[Work item] Give back every line of the material exactly. Skip the pictures.

--- Entries shown Enclosed Below ---

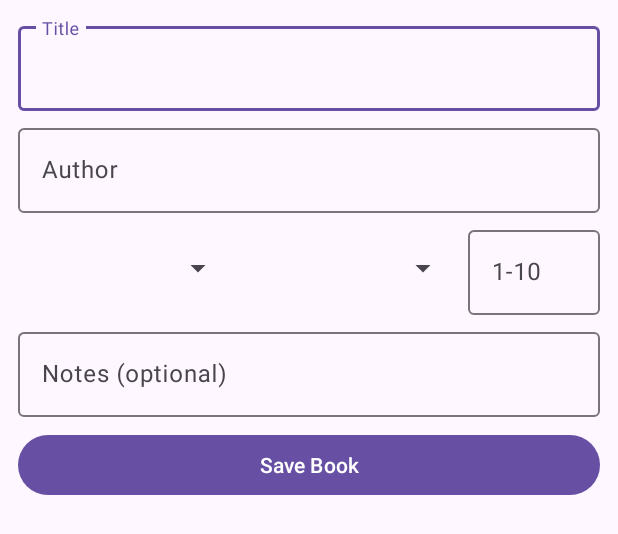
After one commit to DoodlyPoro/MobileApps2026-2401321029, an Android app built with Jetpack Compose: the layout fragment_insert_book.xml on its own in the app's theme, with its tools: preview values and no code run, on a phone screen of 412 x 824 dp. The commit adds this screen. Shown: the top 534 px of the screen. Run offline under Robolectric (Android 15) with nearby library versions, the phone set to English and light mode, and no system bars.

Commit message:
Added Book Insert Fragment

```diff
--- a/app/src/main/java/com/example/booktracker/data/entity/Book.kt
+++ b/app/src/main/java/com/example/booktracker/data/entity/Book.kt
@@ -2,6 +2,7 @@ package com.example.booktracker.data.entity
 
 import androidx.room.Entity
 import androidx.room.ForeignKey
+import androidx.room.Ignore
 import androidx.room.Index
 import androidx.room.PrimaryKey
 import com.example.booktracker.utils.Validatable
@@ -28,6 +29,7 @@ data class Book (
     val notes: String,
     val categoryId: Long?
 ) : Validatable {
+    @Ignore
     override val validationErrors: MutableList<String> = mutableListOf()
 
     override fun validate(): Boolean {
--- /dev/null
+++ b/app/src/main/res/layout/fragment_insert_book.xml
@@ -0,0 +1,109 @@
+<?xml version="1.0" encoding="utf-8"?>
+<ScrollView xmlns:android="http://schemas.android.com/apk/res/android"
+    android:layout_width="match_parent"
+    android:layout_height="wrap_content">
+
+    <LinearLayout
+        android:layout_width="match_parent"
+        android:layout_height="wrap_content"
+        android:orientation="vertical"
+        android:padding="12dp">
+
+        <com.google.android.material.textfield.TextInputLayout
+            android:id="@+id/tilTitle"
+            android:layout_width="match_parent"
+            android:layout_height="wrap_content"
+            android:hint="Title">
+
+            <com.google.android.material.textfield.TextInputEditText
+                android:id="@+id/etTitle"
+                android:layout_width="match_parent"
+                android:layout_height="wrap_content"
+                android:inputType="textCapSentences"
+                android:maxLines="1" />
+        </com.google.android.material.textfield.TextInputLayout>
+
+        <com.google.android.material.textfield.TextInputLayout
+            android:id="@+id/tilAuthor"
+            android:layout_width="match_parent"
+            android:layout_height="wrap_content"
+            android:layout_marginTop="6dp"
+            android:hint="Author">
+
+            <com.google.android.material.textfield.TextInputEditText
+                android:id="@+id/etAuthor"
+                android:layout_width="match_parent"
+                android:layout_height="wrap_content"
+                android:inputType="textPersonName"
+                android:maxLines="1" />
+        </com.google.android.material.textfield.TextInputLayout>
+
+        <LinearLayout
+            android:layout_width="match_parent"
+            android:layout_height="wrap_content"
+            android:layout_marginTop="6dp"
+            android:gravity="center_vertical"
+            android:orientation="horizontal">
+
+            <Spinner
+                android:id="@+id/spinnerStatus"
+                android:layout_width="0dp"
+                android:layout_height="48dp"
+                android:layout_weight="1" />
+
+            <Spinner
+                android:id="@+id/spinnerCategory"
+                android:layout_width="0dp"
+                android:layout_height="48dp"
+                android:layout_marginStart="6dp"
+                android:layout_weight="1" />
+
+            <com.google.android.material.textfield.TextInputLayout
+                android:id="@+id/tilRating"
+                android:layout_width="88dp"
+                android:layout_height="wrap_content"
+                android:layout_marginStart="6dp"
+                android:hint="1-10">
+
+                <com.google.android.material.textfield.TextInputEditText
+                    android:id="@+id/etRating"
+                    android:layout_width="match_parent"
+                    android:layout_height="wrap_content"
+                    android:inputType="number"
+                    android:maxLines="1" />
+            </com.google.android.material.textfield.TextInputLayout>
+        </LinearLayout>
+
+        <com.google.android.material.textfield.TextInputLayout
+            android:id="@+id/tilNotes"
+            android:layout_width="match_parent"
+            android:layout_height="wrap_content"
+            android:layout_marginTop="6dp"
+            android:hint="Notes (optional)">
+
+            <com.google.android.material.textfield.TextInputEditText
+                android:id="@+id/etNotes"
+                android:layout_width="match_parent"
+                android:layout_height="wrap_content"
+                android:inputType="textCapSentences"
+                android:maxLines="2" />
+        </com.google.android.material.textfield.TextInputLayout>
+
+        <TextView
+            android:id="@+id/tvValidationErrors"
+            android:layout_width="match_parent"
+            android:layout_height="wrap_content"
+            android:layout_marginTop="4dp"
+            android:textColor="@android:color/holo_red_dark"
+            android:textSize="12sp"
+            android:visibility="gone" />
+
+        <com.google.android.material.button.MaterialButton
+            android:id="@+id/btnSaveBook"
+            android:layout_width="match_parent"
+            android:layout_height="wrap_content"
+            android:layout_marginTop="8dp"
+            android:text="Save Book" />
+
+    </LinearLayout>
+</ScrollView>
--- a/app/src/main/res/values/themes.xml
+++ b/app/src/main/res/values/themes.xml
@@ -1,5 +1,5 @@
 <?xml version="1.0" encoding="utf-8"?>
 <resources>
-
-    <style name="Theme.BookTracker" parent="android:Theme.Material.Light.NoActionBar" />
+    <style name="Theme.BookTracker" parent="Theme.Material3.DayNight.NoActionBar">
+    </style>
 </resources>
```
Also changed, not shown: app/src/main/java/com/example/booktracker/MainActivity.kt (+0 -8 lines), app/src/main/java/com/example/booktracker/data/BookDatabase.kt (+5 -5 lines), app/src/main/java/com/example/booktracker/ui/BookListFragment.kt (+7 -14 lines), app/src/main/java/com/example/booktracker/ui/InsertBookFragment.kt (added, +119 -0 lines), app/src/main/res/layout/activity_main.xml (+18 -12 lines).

--- End of Enclosed Entries shown ---

[Written solution]
After one commit to DoodlyPoro/MobileApps2026-2401321029, an Android app built with Jetpack Compose: the layout fragment_insert_book.xml on its own in the app's theme, with its tools: preview values and no code run, on a phone screen of 412 x 824 dp. The commit adds this screen. Shown: the top 534 px of the screen. Run offline under Robolectric (Android 15) with nearby library versions, the phone set to English and light mode, and no system bars.

Commit message:
Added Book Insert Fragment

```diff
--- a/app/src/main/java/com/example/booktracker/data/entity/Book.kt
+++ b/app/src/main/java/com/example/booktracker/data/entity/Book.kt
@@ -2,6 +2,7 @@ package com.example.booktracker.data.entity
 
 import androidx.room.Entity
 import androidx.room.ForeignKey
+import androidx.room.Ignore
 import androidx.room.Index
 import androidx.room.PrimaryKey
 import com.example.booktracker.utils.Validatable
@@ -28,6 +29,7 @@ data class Book (
     val notes: String,
     val categoryId: Long?
 ) : Validatable {
+    @Ignore
     override val validationErrors: MutableList<String> = mutableListOf()
 
     override fun validate(): Boolean {
--- /dev/null
+++ b/app/src/main/res/layout/fragment_insert_book.xml
@@ -0,0 +1,109 @@
+<?xml version="1.0" encoding="utf-8"?>
+<ScrollView xmlns:android="http://schemas.android.com/apk/res/android"
+    android:layout_width="match_parent"
+    android:layout_height="wrap_content">
+
+    <LinearLayout
+        android:layout_width="match_parent"
+        android:layout_height="wrap_content"
+        android:orientation="vertical"
+        android:padding="12dp">
+
+        <com.google.android.material.textfield.TextInputLayout
+            android:id="@+id/tilTitle"
+            android:layout_width="match_parent"
+            android:layout_height="wrap_content"
+            android:hint="Title">
+
+            <com.google.android.material.textfield.TextInputEditText
+                android:id="@+id/etTitle"
+                android:layout_width="match_parent"
+                android:layout_height="wrap_content"
+                android:inputType="textCapSentences"
+                android:maxLines="1" />
+        </com.google.android.material.textfield.TextInputLayout>
+
+        <com.google.android.material.textfield.TextInputLayout
+            android:id="@+id/tilAuthor"
+            android:layout_width="match_parent"
+            android:layout_height="wrap_content"
+            android:layout_marginTop="6dp"
+            android:hint="Author">
+
+            <com.google.android.material.textfield.TextInputEditText
+                android:id="@+id/etAuthor"
+                android:layout_width="match_parent"
+                android:layout_height="wrap_content"
+                android:inputType="textPersonName"
+                android:maxLines="1" />
+        </com.google.android.material.textfield.TextInputLayout>
+
+        <LinearLayout
+            android:layout_width="match_parent"
+            android:layout_height="wrap_content"
+            android:layout_marginTop="6dp"
+            android:gravity="center_vertical"
+            android:orientation="horizontal">
+
+            <Spinner
+                android:id="@+id/spinnerStatus"
+                android:layout_width="0dp"
+                android:layout_height="48dp"
+                android:layout_weight="1" />
+
+            <Spinner
+                android:id="@+id/spinnerCategory"
+                android:layout_width="0dp"
+                android:layout_height="48dp"
+                android:layout_marginStart="6dp"
+                android:layout_weight="1" />
+
+            <com.google.android.material.textfield.TextInputLayout
+                android:id="@+id/tilRating"
+                android:layout_width="88dp"
+                android:layout_height="wrap_content"
+                android:layout_marginStart="6dp"
+                android:hint="1-10">
+
+                <com.google.android.material.textfield.TextInputEditText
+                    android:id="@+id/etRating"
+                    android:layout_width="match_parent"
+                    android:layout_height="wrap_content"
+                    android:inputType="number"
+                    android:maxLines="1" />
+            </com.google.android.material.textfield.TextInputLayout>
+        </LinearLayout>
+
+        <com.google.android.material.textfield.TextInputLayout
+            android:id="@+id/tilNotes"
+            android:layout_width="match_parent"
+            android:layout_height="wrap_content"
+            android:layout_marginTop="6dp"
+            android:hint="Notes (optional)">
+
+            <com.google.android.material.textfield.TextInputEditText
+                android:id="@+id/etNotes"
+                android:layout_width="match_parent"
+                android:layout_height="wrap_content"
+                android:inputType="textCapSentences"
+                android:maxLines="2" />
+        </com.google.android.material.textfield.TextInputLayout>
+
+        <TextView
+            android:id="@+id/tvValidationErrors"
+            android:layout_width="match_parent"
+            android:layout_height="wrap_content"
+            android:layout_marginTop="4dp"
+            android:textColor="@android:color/holo_red_dark"
+            android:textSize="12sp"
+            android:visibility="gone" />
+
+        <com.google.android.material.button.MaterialButton
+            android:id="@+id/btnSaveBook"
+            android:layout_width="match_parent"
+            android:layout_height="wrap_content"
+            android:layout_marginTop="8dp"
+            android:text="Save Book" />
+
+    </LinearLayout>
+</ScrollView>
--- a/app/src/main/res/values/themes.xml
+++ b/app/src/main/res/values/themes.xml
@@ -1,5 +1,5 @@
 <?xml version="1.0" encoding="utf-8"?>
 <resources>
-
-    <style name="Theme.BookTracker" parent="android:Theme.Material.Light.NoActionBar" />
+    <style name="Theme.BookTracker" parent="Theme.Material3.DayNight.NoActionBar">
+    </style>
 </resources>
```
Also changed, not shown: app/src/main/java/com/example/booktracker/MainActivity.kt (+0 -8 lines), app/src/main/java/com/example/booktracker/data/BookDatabase.kt (+5 -5 lines), app/src/main/java/com/example/booktracker/ui/BookListFragment.kt (+7 -14 lines), app/src/main/java/com/example/booktracker/ui/InsertBookFragment.kt (added, +119 -0 lines), app/src/main/res/layout/activity_main.xml (+18 -12 lines).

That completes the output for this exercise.